The 13 members of SAAB are: Allison Blakely (Alumni, Rochester Institute of Technology), Jennifer Campbell (University of Tampa), Brian Chueh (Alumni, Villanova University), Catherine Crombez (Alumni, Madonna University), Meryl Davis (Knox College), Yash Desai (Alumni, University of Houston), Heather Fucini (Alumni, University of Hawaii at Manoa), Kirsty Hessing (Wagner College), Susan Pagano (Alumni, Monmouth University), Jamie Renman (University of Delaware), Amanda Rivas (Oxford College of Emory University), Maria Rodriguez (Alumni, Whittier College), Lianna Tilton (Alumni, University of California in Davis). The board was created with the intent of involving a broad range of perspectives to strengthen and diversify the food recovery conversation across the country. Learn more about these amazing individuals and their hard work!

SAAB will provide invaluable input on what happens on the ground of the food recovery movement to the national team, and work to engage alumni who were part of FRN during their undergraduate careers. Kirsty Hessing, a senior at Wagner College in New York City said, “I’m going to be a senior this year, so it was kind of daunting to think that my food recovery experience was coming to an end. Being able to stay involved and connected to chapters even after graduation through SAAB is really exciting to me.” As the food recovery movement expands to more parts of the country, the board will push the movement to be as sustainable and inclusive as possible.

President of FRN’s Board of Directors, Ernie Minor, will be involved in leading SAAB. He sees this new board as the missing link in the conversation between the FRN National office and the students on the ground. “The thing that attracted me to FRN right off the bat was the students who were willing to get things completed to make an impact for people who are in need,” he explained. “Having SAAB to represent all that’s happening throughout the network is incredibly exciting.”

In the first year, SAAB will outline bylaws and formalize its mission and vision. Members will provide feedback on resource development and campaign initiatives to support FRN National’s strategic plan. SAAB will focus on engaging leaders across the network to strengthen the student-led movement and will work to engage FRN alumni and keep them involved in the growing food recovery movement off campus. They will have the opportunity to pilot new technologies and services. SAAB members will also play a role in the second annual National Food Recovery Dialogue on November 4 and 5, 2017 in Washington, D.C.

“Our first-ever student and alumni board will offer another opportunity for folks to share their strategies to strengthen the movement, and spread the word about food waste.
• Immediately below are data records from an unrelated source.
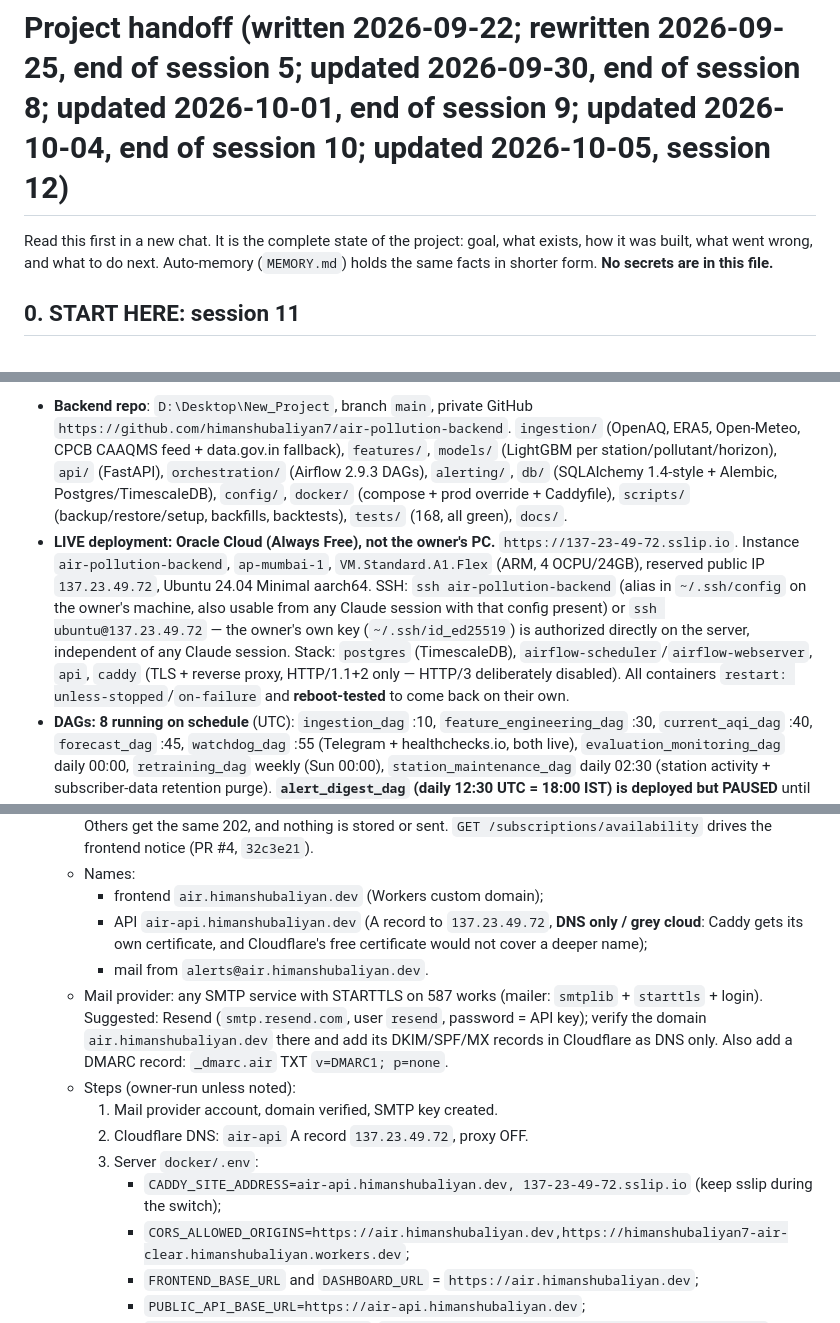
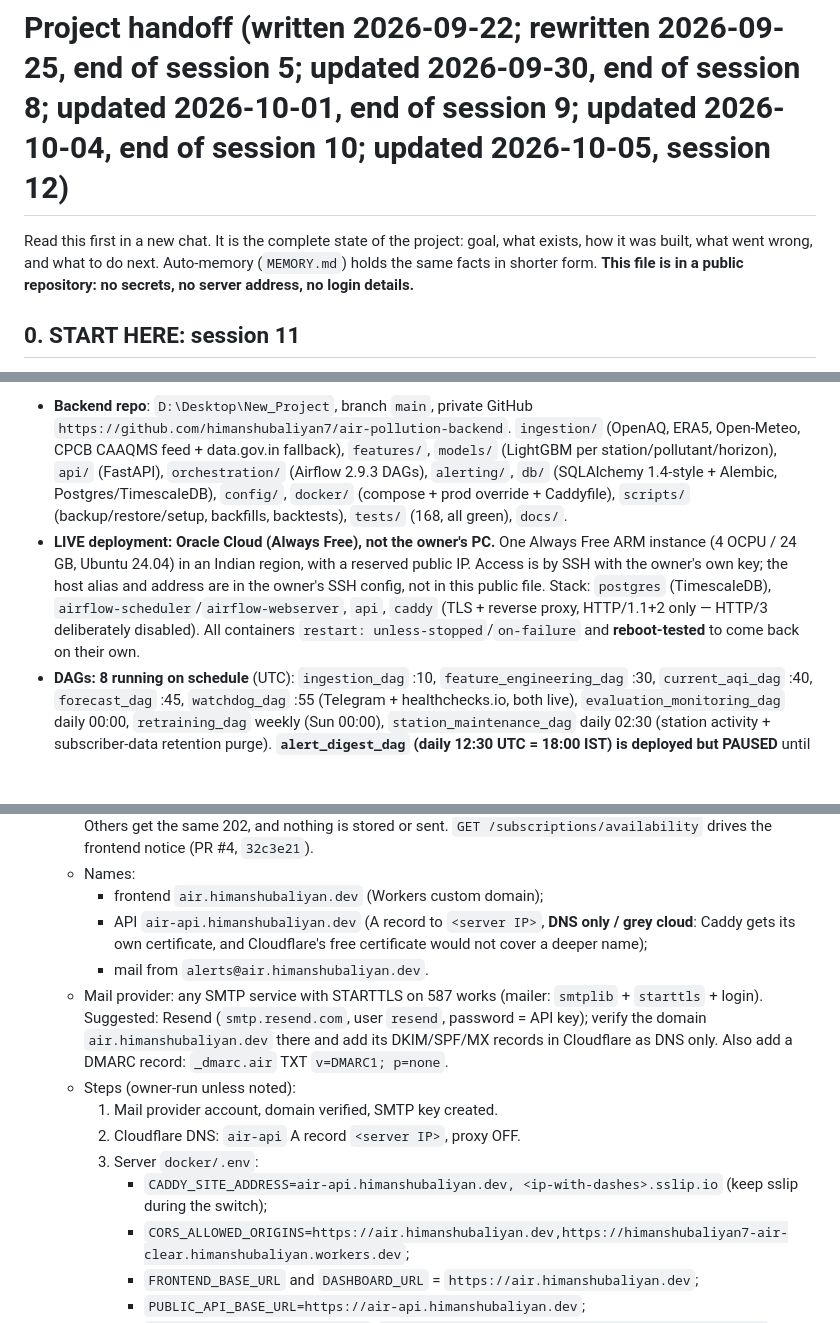
Before and after one commit to himanshubaliyan7/air-pollution-backend, a Markdown page: docs/PROJECT_HANDOFF.md, 3 parts joined by grey strips. GitHub-like rendering; blank space fills up the shorter version.

Commit message:
Docs: remove the server address and login details from the public handoff

```diff
--- a/docs/PROJECT_HANDOFF.md
+++ b/docs/PROJECT_HANDOFF.md
@@ -1,6 +1,6 @@
 # Project handoff (written 2026-09-22; rewritten 2026-09-25, end of session 5; updated 2026-09-30, end of session 8; updated 2026-10-01, end of session 9; updated 2026-10-04, end of session 10; updated 2026-10-05, session 12)
 
-Read this first in a new chat. It is the complete state of the project: goal, what exists, how it was built, what went wrong, and what to do next. Auto-memory (`MEMORY.md`) holds the same facts in shorter form. **No secrets are in this file.**
+Read this first in a new chat. It is the complete state of the project: goal, what exists, how it was built, what went wrong, and what to do next. Auto-memory (`MEMORY.md`) holds the same facts in shorter form. **This file is in a public repository: no secrets, no server address, no login details.**
 
 ## 0. START HERE: session 11
 **State at the end of session 10 (2026-10-04 IST; last API check 2026-10-03 17:57 UTC = 23:27 IST).** Session 10 ran over two days and changed what the product says: three faults in the forecasts were found and fixed, and the verdict is now graded by the day's mean. The step-by-step record is in section 0a ("Session 10 details").
@@ -299,7 +299,7 @@ A production-style service that tells **Delhi NCR schools whether outdoor practi
 **Changed since this section was written (read section 0 first):** verdicts come from the daily-mean family (`models/level.py`, `models/daily.py`, `forecast.target` in `config/settings.yaml`), not from hourly LightGBM models; `model_runs.target` and `forecasts.target` (migration 0007) separate the two families; implausible readings are filtered on read (`PLAUSIBLE_RANGE`); the live site is https://air.himanshubaliyan.dev with the API at https://air-api.himanshubaliyan.dev; 82 active stations; 226 backend tests. New scripts: `reading_outlier_diagnosis.py`, `retrain_models.py`, `generate_forecasts.py`, `daily_verdict_backtest.py`.
 
 - **Backend repo**: `D:\Desktop\New_Project`, branch `main`, private GitHub `https://github.com/himanshubaliyan7/air-pollution-backend`. `ingestion/` (OpenAQ, ERA5, Open-Meteo, CPCB CAAQMS feed + data.gov.in fallback), `features/`, `models/` (LightGBM per station/pollutant/horizon), `api/` (FastAPI), `orchestration/` (Airflow 2.9.3 DAGs), `alerting/`, `db/` (SQLAlchemy 1.4-style + Alembic, Postgres/TimescaleDB), `config/`, `docker/` (compose + prod override + Caddyfile), `scripts/` (backup/restore/setup, backfills, backtests), `tests/` (168, all green), `docs/`.
-- **LIVE deployment: Oracle Cloud (Always Free), not the owner's PC.** `https://137-23-49-72.sslip.io`. Instance `air-pollution-backend`, `ap-mumbai-1`, `VM.Standard.A1.Flex` (ARM, 4 OCPU/24GB), reserved public IP `137.23.49.72`, Ubuntu 24.04 Minimal aarch64. SSH: `ssh air-pollution-backend` (alias in `~/.ssh/config` on the owner's machine, also usable from any Claude session with that config present) or `ssh ubuntu@137.23.49.72` — the owner's own key (`~/.ssh/id_ed25519`) is authorized directly on the server, independent of any Claude session. Stack: `postgres` (TimescaleDB), `airflow-scheduler`/`airflow-webserver`, `api`, `caddy` (TLS + reverse proxy, HTTP/1.1+2 only — HTTP/3 deliberately disabled). All containers `restart: unless-stopped`/`on-failure` and **reboot-tested** to come back on their own.
+- **LIVE deployment: Oracle Cloud (Always Free), not the owner's PC.** One Always Free ARM instance (4 OCPU / 24 GB, Ubuntu 24.04) in an Indian region, with a reserved public IP. Access is by SSH with the owner's own key; the host alias and address are in the owner's SSH config, not in this public file. Stack: `postgres` (TimescaleDB), `airflow-scheduler`/`airflow-webserver`, `api`, `caddy` (TLS + reverse proxy, HTTP/1.1+2 only — HTTP/3 deliberately disabled). All containers `restart: unless-stopped`/`on-failure` and **reboot-tested** to come back on their own.
 - **DAGs: 8 running on schedule** (UTC): `ingestion_dag` :10, `feature_engineering_dag` :30, `current_aqi_dag` :40, `forecast_dag` :45, `watchdog_dag` :55 (Telegram + healthchecks.io, both live), `evaluation_monitoring_dag` daily 00:00, `retraining_dag` weekly (Sun 00:00), `station_maintenance_dag` daily 02:30 (station activity + subscriber-data retention purge). **`alert_digest_dag` (daily 12:30 UTC = 18:00 IST) is deployed but PAUSED** until the Phase 4 go-live.
 - **Data (2026-09-25, session 6)**: 85 active stations, ~70 with a current CPCB reading, **73 with a current forecast** (was 6). History now starts **2025-10-01** (last winter backfilled from the OpenAQ S3 archive), ERA5 weather from 2025-09-25. **NO2 is stored in ug/m3** (was ppb until 2026-09-25). **All live models retrained 2026-09-25 on the last 365 days (winter included)** and force-promoted; PM2.5 models for 66 stations, NO2 for 55.
 - **API contract**: `docs/openapi.json` (regenerate with `.venv/Scripts/python -m scripts.export_openapi`). `/regions`, `/stations`, `/stations/{id}/current-aqi`, `/forecast/{id}` (+`timezone`), `/forecast/{id}/exceedance`, `/forecast/{id}/history` (+`timezone`), `/attributions`, `/model-health`, `/health`, `/overview` (all stations in one response, since session 9), and **`/subscriptions`** (double opt-in: `POST /subscriptions`, `/confirm`, `/manage`, `/unsubscribe`, `/unsubscribe/one-click`, `/delete`; live since 2026-09-25 but dormant: no SMTP configured, no sign-up UI deployed). `CORS_ALLOWED_ORIGINS` currently allows **only** `https://himanshubaliyan7-air-clear.himanshubaliyan.workers.dev`.
@@ -451,14 +451,14 @@ Delhi's pollution season starts mid-October (stubble burning) and peaks in Novem
    - Demo mode (`f613fcc`): only addresses in `SUBSCRIPTION_ALLOWED_EMAILS` can subscribe or get the digest. Others get the same 202, and nothing is stored or sent. `GET /subscriptions/availability` drives the frontend notice (PR #4, `32c3e21`).
    - Names:
      - frontend `air.himanshubaliyan.dev` (Workers custom domain);
-     - API `air-api.himanshubaliyan.dev` (A record to `137.23.49.72`, **DNS only / grey cloud**: Caddy gets its own certificate, and Cloudflare's free certificate would not cover a deeper name);
+     - API `air-api.himanshubaliyan.dev` (A record to `<server IP>`, **DNS only / grey cloud**: Caddy gets its own certificate, and Cloudflare's free certificate would not cover a deeper name);
      - mail from `alerts@air.himanshubaliyan.dev`.
    - Mail provider: any SMTP service with STARTTLS on 587 works (mailer: `smtplib` + `starttls` + login). Suggested: Resend (`smtp.resend.com`, user `resend`, password = API key); verify the domain `air.himanshubaliyan.dev` there and add its DKIM/SPF/MX records in Cloudflare as DNS only. Also add a DMARC record: `_dmarc.air` TXT `v=DMARC1; p=none`.
    - Steps (owner-run unless noted):
      1. Mail provider account, domain verified, SMTP key created.
-     2. Cloudflare DNS: `air-api` A record `137.23.49.72`, proxy OFF.
+     2. Cloudflare DNS: `air-api` A record `<server IP>`, proxy OFF.
      3. Server `docker/.env`:
-        - `CADDY_SITE_ADDRESS=air-api.himanshubaliyan.dev, 137-23-49-72.sslip.io` (keep sslip during the switch);
+        - `CADDY_SITE_ADDRESS=air-api.himanshubaliyan.dev, <ip-with-dashes>.sslip.io` (keep sslip during the switch);
         - `CORS_ALLOWED_ORIGINS=https://air.himanshubaliyan.dev,https://himanshubaliyan7-air-clear.himanshubaliyan.workers.dev`;
         - `FRONTEND_BASE_URL` and `DASHBOARD_URL` = `https://air.himanshubaliyan.dev`;
         - `PUBLIC_API_BASE_URL=https://air-api.himanshubaliyan.dev`;
```
Also changed, not shown: other parts of docs/PROJECT_HANDOFF.md (+3 -3 lines), docs/api_compliance.md (+1 -1 lines).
I'm looking forward to thought-partnering with those selected to serve on the advisory board.”  said Hannah Cather, FRN Program Manager.

Click here to see the official press release.